We're studying food now, so I can finally say, NO REALLY, I'M FULL! Every time I serve myself, they say "Malo!" which to me means bad (Spanish), but they're saying I'm not serving myself enough. They worry every time I sneeze, but I try to convince them for me it's normal.

My body feels especially healthy here, and my spirits are high.

We look forward to hearing from you.

15 October 2005

Week 2

So we've begun to get a routine, but are still adjusting to our new life.

This morning we woke up around 7 and ate breakfast with our host mother L. We had oats and a Kix-like cereal covered in yogurt. Tasty. We've finally convinced them that we don't need greasy, meaty heaps in the morning. We dressed and met the fellow married couple volunteers (who live across the street) to walk to our language instructor's home together. We stopped at the bazaar to buy some snacks, and I got some peppermint tea.

We spend about 5-6 hrs per day studied language, and it's coming slowly. Larry is nearly putting together correctly-conjugated sentences but I'm still pointing and naming words. It will be a long process, but we're determined. We remind ourselves it's only been a week.

The food continues to be tasty, and our host family so kind. We wash our shoes in the bathroom sink when we get home because they are muddy. I am perpetually asked if I am cold, while Larry is scoffed at if he wears a hat.

More soon. We love hearing from you.

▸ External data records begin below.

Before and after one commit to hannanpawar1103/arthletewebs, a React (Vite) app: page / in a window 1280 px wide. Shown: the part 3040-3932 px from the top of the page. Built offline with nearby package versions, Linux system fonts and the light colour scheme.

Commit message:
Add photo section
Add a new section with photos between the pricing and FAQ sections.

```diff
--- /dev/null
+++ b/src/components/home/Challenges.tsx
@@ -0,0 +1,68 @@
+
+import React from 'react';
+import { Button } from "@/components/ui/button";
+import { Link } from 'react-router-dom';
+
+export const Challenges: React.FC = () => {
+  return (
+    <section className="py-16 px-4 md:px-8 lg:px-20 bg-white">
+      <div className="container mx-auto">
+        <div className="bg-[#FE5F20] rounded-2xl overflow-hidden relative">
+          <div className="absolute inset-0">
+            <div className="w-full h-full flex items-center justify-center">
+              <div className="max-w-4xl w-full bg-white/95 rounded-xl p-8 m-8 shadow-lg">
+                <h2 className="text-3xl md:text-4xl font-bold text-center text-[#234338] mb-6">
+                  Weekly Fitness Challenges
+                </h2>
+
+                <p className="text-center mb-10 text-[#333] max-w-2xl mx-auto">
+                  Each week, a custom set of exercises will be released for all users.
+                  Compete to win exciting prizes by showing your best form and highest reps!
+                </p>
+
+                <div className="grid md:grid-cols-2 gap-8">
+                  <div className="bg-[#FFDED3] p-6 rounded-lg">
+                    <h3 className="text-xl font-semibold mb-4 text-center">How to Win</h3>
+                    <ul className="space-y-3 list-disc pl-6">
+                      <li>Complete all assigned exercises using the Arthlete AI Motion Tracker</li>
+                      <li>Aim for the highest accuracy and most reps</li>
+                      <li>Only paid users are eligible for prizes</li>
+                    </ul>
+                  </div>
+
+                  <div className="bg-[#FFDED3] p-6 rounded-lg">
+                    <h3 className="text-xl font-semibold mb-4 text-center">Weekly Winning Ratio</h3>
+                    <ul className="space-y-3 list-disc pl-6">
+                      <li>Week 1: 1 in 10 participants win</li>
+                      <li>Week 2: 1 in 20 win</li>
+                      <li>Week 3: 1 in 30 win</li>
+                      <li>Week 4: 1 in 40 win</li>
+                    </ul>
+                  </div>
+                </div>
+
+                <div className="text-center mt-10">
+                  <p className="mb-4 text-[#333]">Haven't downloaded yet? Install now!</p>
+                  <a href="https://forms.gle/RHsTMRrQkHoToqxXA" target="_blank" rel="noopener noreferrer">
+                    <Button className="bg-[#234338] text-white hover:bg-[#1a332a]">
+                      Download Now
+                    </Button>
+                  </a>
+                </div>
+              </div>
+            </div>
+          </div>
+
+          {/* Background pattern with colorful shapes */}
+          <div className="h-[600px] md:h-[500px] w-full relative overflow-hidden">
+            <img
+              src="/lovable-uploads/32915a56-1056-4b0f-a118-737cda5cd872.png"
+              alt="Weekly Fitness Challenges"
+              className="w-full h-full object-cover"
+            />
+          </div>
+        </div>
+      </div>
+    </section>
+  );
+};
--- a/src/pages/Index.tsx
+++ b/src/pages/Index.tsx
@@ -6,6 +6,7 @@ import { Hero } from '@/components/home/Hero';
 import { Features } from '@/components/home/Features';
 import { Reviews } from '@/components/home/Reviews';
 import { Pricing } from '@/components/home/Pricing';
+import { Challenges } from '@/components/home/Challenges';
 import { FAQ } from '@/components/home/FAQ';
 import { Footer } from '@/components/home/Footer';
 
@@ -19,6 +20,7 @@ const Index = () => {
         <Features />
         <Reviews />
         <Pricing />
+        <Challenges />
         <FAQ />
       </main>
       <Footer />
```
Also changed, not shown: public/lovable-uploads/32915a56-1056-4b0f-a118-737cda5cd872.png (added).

10 October 2005


Met with the mayor of P-town today. He is a very nice man....
Observing my first class tomorrow. Karen is too. Then we start teaching soon.

Very soon.

08 October 2005

alive in Ukraine